European engineering and manufacturing companies currently spend an estimated 160 m ECU on models, produced by the five or six types of Rapid Prototyping (RP) processes commonly available. In the vast majority of cases, these processes cannot build parts from many common engineering materials and, therefore, the application of these parts is limited to use as nonrepresentative models. One of the principal focuses of current worldwide RTD in the RP field is toward expanding the range of build materials for use with existing processes to include industrially relevant polymers, which will undoubtedly expand the market for polymeric RP models. However, of the 250,000 engineering and manufacturing companies in the EU, it is estimated that 70% are SME's providing metal components to various industrial sector. Hence the potential market for a representative metal prototype is estimated at 500 m ECU. No current RP system can produce representative metal components. Whilst a number of traditional manufacturing routes (primarily investment and sand casting) have been adapted to use polymeric RP models as patterns for metallic component manufacture, these impose limitations in terms of geometric complexity, component accuracy, material properties and lead time. As such they do not represent the most effective route to accelerated metal prototype fabrication. The primary industrial need for this RTD involves the European engineering and manufacturing sector requirement for novel methods of accurate, representative metal prototype fabrication. This facility will improve global competitiveness through the reduction of product development costs and time scales. Hence the primary industrial objective of the proposed RTD is to develop the enabling technology allowing the production of representative metal parts with an accuracy and build time, at worst comparable to existing polymeric RP techniques. The development of such an RP system is expected to provide cost and time savings of at least 30% over conventional manufacturing techniques. In addition, there is a secondary industrial need, in the European tool manufacturing sector, for new and innovative methods of production Injection Mouid Tooling manufacture in order to compete against cost and delivery time advantages currently offered by Pacific Rim and Eastern Bloc competitors. These advantages are recognised by the European moulding industry to be in excess of 25 % and 20 % respectively. The secondary industrial objective of the proposed RTD is to generate reductions of over 40 %, in both cost and delivery time, compared to current Mould Tool manufacturing techniques for components described in the first and second categories. This complements existing and proposed EU RTD relating to the other two categories. Achieving this goal will provide a visible competitive advantage for European SME tooling manufacturers and will largely eliminate Far Eastern and Eastern Bloc competition from the European market place. As European industry cannot hope to compete with labour costs associated with Pacific Rim manufacturing operations, competitive advantage can only be regained by the introduction of new manufacturing techniques which are radically different to tool manufacturing techniques currently standard within the industry.
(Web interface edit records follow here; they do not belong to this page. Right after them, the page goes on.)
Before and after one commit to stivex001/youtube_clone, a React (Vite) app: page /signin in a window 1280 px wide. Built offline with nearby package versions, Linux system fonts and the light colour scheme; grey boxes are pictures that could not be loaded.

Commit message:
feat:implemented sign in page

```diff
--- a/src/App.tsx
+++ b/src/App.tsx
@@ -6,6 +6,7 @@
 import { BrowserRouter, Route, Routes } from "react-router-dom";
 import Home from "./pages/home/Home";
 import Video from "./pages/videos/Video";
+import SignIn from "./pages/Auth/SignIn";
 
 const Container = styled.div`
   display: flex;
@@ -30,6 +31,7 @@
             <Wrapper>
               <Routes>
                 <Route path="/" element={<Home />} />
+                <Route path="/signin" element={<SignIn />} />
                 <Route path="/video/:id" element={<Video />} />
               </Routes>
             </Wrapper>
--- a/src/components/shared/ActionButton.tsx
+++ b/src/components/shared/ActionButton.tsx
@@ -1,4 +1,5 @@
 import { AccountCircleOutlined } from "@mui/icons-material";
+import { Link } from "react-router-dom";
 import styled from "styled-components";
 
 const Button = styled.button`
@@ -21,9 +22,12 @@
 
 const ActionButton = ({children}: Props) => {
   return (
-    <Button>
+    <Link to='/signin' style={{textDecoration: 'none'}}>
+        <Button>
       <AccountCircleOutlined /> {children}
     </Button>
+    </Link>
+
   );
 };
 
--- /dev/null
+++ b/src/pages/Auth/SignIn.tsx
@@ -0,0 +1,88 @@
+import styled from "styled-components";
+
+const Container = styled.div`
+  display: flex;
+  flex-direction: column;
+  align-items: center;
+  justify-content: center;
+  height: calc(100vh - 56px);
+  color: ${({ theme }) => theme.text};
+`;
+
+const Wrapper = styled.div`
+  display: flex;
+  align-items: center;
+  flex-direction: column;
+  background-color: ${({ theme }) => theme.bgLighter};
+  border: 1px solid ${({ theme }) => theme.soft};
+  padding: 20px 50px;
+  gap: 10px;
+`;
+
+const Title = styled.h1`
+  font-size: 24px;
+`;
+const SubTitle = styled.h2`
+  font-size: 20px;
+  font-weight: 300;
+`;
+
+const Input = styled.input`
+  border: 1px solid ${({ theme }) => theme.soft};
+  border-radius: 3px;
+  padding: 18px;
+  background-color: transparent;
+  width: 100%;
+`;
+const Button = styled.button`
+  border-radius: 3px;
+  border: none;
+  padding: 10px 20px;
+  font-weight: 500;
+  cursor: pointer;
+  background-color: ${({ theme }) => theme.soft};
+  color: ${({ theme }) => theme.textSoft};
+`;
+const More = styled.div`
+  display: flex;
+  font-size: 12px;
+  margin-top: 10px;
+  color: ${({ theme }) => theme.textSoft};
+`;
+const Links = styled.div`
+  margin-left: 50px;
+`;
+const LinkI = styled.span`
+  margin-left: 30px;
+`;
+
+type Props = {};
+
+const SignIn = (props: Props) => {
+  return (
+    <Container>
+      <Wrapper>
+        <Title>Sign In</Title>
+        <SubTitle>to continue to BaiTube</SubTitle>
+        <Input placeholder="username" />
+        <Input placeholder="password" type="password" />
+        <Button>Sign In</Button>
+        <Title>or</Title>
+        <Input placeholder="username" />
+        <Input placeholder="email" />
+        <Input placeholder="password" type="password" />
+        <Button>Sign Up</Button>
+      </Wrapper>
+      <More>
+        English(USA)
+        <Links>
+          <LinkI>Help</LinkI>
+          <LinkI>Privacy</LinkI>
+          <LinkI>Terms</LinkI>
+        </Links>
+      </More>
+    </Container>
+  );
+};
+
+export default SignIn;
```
Funding SchemeCRS - Cooperative research contracts
OX5 1QU Oxford, Kidlington
TF1 4RE Telford
PE15 8NH March
YO6 6DW Kirkbymoorside
LE13 0PB Melton Mowbray - Leicestershire